Pippin, Menier Chocolate Factory, London (3/5)
Wednesday 07 December 2011
This is going to take some explaining, so bear with me. Pippin is a musical of bouncy, Seventies pop vintage, the score and lyrics by Stephen (Godspell; Wicked) Schwartz.
The idea is that we are watching a troupe of actors as they put on a show about the eponymous undergraduate son of Charlemagne, Holy Roman Emperor, and his misdirected search for a truly significant life. “I've got to be/Where my spirit can run free/Gotta find my corner of the sky” is how he expresses his mission in the most- reprised and catchiest of the songs. The piece has a dodgy Leading Player and is so wilfully anachronistic that it makes the Haymarket's Lion in Winter look like the last word in furrowed fidelity to the medieval mindset.

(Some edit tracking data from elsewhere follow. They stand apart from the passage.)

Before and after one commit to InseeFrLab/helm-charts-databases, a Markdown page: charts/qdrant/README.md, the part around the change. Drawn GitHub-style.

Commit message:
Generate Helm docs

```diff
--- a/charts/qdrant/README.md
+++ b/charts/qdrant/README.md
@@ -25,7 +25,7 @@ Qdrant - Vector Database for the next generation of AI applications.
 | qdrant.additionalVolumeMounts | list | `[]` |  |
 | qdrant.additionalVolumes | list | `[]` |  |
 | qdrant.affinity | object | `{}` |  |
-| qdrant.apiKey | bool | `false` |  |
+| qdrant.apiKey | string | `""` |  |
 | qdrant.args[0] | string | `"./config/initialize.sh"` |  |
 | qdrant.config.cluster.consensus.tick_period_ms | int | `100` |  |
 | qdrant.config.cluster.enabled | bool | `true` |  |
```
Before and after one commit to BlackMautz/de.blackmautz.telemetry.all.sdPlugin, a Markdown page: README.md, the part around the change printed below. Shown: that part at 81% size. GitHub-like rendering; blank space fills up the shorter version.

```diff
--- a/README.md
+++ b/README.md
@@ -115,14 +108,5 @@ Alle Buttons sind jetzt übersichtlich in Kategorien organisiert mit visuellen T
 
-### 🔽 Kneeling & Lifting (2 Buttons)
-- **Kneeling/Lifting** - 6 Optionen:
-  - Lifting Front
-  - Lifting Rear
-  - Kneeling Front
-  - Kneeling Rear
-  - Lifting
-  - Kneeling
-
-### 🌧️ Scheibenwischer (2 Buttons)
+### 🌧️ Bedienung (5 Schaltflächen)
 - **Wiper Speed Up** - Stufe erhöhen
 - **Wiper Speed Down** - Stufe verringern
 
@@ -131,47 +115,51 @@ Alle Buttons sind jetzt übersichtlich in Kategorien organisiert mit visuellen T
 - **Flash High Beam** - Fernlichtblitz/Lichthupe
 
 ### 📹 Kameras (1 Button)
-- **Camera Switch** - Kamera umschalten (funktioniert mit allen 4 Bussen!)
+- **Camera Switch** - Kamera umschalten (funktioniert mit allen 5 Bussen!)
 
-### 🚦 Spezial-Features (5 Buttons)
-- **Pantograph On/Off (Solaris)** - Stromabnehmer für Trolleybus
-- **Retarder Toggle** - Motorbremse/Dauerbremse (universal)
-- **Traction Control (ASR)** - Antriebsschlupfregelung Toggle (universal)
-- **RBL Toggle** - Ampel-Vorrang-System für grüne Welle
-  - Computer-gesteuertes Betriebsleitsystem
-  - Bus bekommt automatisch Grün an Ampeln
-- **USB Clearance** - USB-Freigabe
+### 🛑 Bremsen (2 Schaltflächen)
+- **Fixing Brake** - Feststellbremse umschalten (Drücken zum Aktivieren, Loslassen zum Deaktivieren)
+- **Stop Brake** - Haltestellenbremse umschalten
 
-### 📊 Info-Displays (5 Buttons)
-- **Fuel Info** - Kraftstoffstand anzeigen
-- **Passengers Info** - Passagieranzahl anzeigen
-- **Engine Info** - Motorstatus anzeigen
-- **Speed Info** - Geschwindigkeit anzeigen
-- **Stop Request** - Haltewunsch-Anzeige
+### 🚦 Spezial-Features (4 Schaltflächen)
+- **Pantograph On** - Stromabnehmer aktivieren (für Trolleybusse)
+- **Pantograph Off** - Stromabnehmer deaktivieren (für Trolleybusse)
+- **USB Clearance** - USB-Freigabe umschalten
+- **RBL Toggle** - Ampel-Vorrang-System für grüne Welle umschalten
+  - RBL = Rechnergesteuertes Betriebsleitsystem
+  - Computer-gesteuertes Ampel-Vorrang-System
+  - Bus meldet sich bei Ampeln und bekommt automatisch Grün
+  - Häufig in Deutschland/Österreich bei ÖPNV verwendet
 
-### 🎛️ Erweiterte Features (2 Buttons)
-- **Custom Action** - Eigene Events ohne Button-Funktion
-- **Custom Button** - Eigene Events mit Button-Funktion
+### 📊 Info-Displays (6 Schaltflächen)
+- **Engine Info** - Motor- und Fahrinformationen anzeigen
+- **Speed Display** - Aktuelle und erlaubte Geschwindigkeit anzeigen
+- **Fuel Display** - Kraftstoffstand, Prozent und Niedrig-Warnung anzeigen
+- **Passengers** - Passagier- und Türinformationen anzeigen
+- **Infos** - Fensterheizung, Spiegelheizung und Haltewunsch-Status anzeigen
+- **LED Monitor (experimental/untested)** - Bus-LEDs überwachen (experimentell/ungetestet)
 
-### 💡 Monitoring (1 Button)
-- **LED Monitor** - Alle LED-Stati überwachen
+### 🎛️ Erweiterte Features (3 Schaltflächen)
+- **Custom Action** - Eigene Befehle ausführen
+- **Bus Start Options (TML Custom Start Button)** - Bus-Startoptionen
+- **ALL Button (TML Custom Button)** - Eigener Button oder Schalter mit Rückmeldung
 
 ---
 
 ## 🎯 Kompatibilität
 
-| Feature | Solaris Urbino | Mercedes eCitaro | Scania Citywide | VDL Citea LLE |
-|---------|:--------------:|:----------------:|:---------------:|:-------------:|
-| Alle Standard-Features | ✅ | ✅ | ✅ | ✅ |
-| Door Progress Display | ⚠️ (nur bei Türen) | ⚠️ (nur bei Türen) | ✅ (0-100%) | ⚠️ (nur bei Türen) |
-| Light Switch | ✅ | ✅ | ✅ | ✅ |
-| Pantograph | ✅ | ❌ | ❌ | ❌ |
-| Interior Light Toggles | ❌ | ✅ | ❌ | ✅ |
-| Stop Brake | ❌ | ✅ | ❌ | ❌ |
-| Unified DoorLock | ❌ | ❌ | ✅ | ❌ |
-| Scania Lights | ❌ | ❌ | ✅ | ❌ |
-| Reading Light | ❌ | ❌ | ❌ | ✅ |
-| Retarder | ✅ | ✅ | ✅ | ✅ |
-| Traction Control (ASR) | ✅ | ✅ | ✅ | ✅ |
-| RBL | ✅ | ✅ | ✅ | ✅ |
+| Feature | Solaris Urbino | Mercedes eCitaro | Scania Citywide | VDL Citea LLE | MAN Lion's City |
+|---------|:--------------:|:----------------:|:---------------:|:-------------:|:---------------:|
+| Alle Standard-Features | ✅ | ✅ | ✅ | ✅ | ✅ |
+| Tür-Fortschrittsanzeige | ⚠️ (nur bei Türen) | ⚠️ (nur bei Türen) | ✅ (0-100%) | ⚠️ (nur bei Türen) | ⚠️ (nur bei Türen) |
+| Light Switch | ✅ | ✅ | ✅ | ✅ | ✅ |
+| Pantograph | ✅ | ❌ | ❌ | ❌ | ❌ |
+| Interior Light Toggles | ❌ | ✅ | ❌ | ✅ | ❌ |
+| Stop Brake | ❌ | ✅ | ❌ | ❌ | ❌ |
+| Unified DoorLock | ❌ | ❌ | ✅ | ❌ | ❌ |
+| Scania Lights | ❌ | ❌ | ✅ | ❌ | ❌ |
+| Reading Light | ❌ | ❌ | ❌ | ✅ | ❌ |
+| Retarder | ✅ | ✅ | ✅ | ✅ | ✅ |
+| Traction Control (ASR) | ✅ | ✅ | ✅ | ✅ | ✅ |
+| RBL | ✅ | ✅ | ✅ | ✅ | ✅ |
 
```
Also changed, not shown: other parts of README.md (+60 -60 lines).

Tricksy enough? Well, you'd have thought so. But that's not the half of it, or even the tenth, in Mitch Sebastian's startlingly bold – and deafening – revival at the Menier. Pippin (excellent Harry Hepple) is re-imagined as a geek who, shades of Tron, gets sucked into a quest-type computer-game. The bare walls of the theatre teem with restlessly inventive, mind-blowing graphics (designed by Timothy Bird) that simulate everything from dizzying Gothic naves to dazing Escher-like visual puzzles. No longer strolling players, the company is comprised of mutants who perform jerky Fosse-for-robots choreography. The prospective girls in Pippin's life ogle him from porn webcams (“u r the nicest boy I've talked 2”). One moment it's Clockwork Orange-meets-Cabaret via Duran Duran; the next it's tweeting on Twitter.
Imagine The Fantasticks relocated to 2090 and set in a suicide chat-room run by androids. It feels that surreal. There are some definite advantages to the techno-approach. It makes the warped agenda of Matt Rawles's psychopathically smiling narrator seems all the more mountingly Mephistophelean. And it means that when Pippin finally comes to his senses and realises that the answer lies in the simple love of Carly Bawden's very touching Catherine and her son, the return to the bare human basics in a denuded theatre feels like truly a vertiginous plunge. Throughout, Harry Hepple sings well and is a sympathetic presence, recognisably of the same species as the audience. The disadvantage is that the emphasis on “levels” in a computer game highlights how the narrative progression in this show is too often arbitrary and lacking in tension. I admire the production's flair and chutzpah. I'm not sure that I could sit through it again.
Film The critics but sneer but these unfashionable festive films are our favourites
TV We're so close to knowing what happened to Oliver Hughes, but a last-minute bluff crushes expectations
Arts & Ents blogs
- 1 Nigel Farage: Me vs Russell Brand on Question Time – he's got the chest hair but where are his ideas?
- 2 Harry Potter fans can apply to the Hogwarts-inspired College of Wizardry
- 3 Jessica Chambers: 19-year-old woman 'doused with lighter fluid and burned alive' in the US
- 4 Russell Brand calls Nigel Farage 'poundshop Enoch Powell' in BBC Question Time debate
- 5 Orange Wednesdays are no more
Peter Lik: The self-proclaimed 'fine-art photographer' whose work sells for millions
The best underrated Christmas movies from Love, Actually to While You Were Sleeping
Grace Dent on TV: The Lost Honour of Christopher Jefferies was a beautifully shot, immensely considered drama
The Lost Honour of Christopher Jefferies, review: Jason Watkins is brilliant, but real victim Joanna Yeates is reduced to a footnote
Marilyn Manson denies involvement in shocking Lana Del Rey rape video
Disgruntled RBS worker writes hilarious open letter to Russell Brand after anti-capitalist publicity stunt leaves him hungry
Shock poll shows voters believe Ukip is to the left of the Tories
Nigel Farage's approval rating hits record low as popularity suffers in wake of Ukip sex scandal
Ukip candidate jokes about 'shooting peasants' in racist and homophobic rant
Pakistan school attack live: Taliban kill at least 132 children in 'horrifying' massacre
Germany sees 'visible rise' in support for far-right extremism in response to perceived 'Islamisation' of the West